Closer scrutiny suggests that the “failure” of these 10 early studies to find typical drug-placebo differences is attributable to design errors that characterize studies done during psychopharmacology’s infancy. Eight of the 10 studies had at least one of four types of methodological weaknesses: inadequate sample size, inadequate dose, inadequate duration, and diagnostic heterogeneity. The flaws in medication prescription that characterize these studies are outlined in Table 3. In fact, in spite of design measurement and power problems, six of these 10 studies still suggested that antidepressants are more effective than active placebo.

In summary, these reviews failed to note that the active placebo response rate fell easily within the rate observed for inactive placebo, and the reviewers relied on pioneer studies, the historical context of which limits them.

In other words, active placebo research has fallen out of favor in the modern world. Most studies that used active placebo are very old studies that were not very well conducted. Those studies failed to find an active-placebo-vs.-drug difference because they weren’t good enough to do this. But they also failed to find an active-placebo-vs.-inactive-placebo difference. So they provide no support for the idea that active placebos are stronger than inactive placebos in depression and in fact somewhat weigh against it.

8. Antidepressants have much worse side effects than you were led to believeDepends how bad you were led to believe the side effects were

As discussed in Part 2, the biggest advantage of SSRIs and other new antidepressants over the old antidepressants was their decreased side effect profile. This seems to be quite real. For example, Brambilla finds a relative risk of adverse events on SSRIs only 60% of that on TCAs, p = 0.003 (although there are some conflicting numbers in that paper I’m not really clear about). Montgomery et al 1994 finds that fewer patients stop taking SSRIs than tricyclics (usually a good “revealed preference”-style measure of side effects since sufficiently bad side effects make you stop using the drug).

The charmingly named Cascade, Kalali, and Kennedy (2009) investigated side effect frequency in a set of 700 patients on SSRIs and found the following:

56% decreased sexual functioning
53% drowsiness
49% weight gain
19% dry mouth
16% insomnia
14% fatigue
14% nausea
13% light-headedness
12% tremor

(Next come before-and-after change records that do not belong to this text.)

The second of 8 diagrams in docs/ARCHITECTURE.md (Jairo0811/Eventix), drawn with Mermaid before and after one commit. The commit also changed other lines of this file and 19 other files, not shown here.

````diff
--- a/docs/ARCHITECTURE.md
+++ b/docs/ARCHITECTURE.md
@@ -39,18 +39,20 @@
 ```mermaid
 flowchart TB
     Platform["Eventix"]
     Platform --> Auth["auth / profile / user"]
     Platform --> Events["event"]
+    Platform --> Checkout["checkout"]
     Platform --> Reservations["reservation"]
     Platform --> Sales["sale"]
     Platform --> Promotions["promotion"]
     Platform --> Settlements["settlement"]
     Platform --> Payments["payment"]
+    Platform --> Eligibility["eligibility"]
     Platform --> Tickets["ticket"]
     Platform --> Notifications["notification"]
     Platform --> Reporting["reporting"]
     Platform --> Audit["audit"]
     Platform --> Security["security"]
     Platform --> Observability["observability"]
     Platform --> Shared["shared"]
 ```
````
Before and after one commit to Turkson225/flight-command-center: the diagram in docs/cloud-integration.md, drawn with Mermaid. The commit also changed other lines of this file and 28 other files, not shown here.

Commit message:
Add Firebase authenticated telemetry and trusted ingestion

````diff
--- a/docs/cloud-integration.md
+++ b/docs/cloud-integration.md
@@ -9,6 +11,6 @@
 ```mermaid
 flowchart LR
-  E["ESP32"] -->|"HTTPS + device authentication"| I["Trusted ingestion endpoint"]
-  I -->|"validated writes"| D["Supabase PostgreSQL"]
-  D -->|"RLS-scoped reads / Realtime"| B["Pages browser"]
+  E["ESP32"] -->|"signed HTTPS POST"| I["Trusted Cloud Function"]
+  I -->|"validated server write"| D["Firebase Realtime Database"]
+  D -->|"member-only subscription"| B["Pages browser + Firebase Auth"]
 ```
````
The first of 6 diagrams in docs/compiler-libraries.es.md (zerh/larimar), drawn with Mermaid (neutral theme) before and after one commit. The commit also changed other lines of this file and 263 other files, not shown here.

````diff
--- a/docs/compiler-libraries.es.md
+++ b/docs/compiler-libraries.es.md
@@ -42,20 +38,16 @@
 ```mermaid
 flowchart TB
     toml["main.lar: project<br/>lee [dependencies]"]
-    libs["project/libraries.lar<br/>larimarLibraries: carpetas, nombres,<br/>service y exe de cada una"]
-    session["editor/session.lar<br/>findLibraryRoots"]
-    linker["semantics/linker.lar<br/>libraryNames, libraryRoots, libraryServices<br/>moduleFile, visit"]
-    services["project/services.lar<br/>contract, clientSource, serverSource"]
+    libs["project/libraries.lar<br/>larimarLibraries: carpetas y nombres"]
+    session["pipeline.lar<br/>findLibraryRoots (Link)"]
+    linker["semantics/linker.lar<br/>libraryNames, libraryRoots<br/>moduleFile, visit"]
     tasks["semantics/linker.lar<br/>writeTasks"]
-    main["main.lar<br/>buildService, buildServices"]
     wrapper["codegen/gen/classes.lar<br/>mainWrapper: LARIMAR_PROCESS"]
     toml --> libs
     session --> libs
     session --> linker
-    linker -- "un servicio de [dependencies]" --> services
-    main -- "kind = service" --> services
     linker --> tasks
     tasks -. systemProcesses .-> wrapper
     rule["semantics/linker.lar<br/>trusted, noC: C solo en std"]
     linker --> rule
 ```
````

However, it is very important to note that this study was not placebo controlled. Placebos can cause terrible side effects. Anybody who experiments with nootropics know that the average totally-useless inactive nootropic causes you to suddenly imagine all sorts of horrible things going on with your body, or attribute some of the things that happen anyway (“I’m tired”) to the effects of the pill. It’s not really clear how much of the stuff in this study is placebo effect versus drug effect.

Nevertheless, it is worth mentioning that 34% of patients declare side effects “not at all” or “a litte” bothersome, 40% “somewhat” bothersome, and 26% “very” or “extremely” bothersome. That’s much worse than I would have expected.

Aside from the sort of side effects that you expect with any drug, there are three side effects of SSRIs that I consider especially worrisome and worthy of further discussion. These are weight gain, sexual side effects, and emotional blunting.

Weight gain is often listed as one of the most common and debilitating effects of SSRIs. But amusingly, when a placebo-controlled double-blinded study was finally run, SSRIs produced less weight gain than placebo. After a year of pill-taking, people on Prozac had gained 3.1 kg; people on placebo had gained 4.3. There is now some talk of SSRIs as a weak but statistically significant agent for weight loss.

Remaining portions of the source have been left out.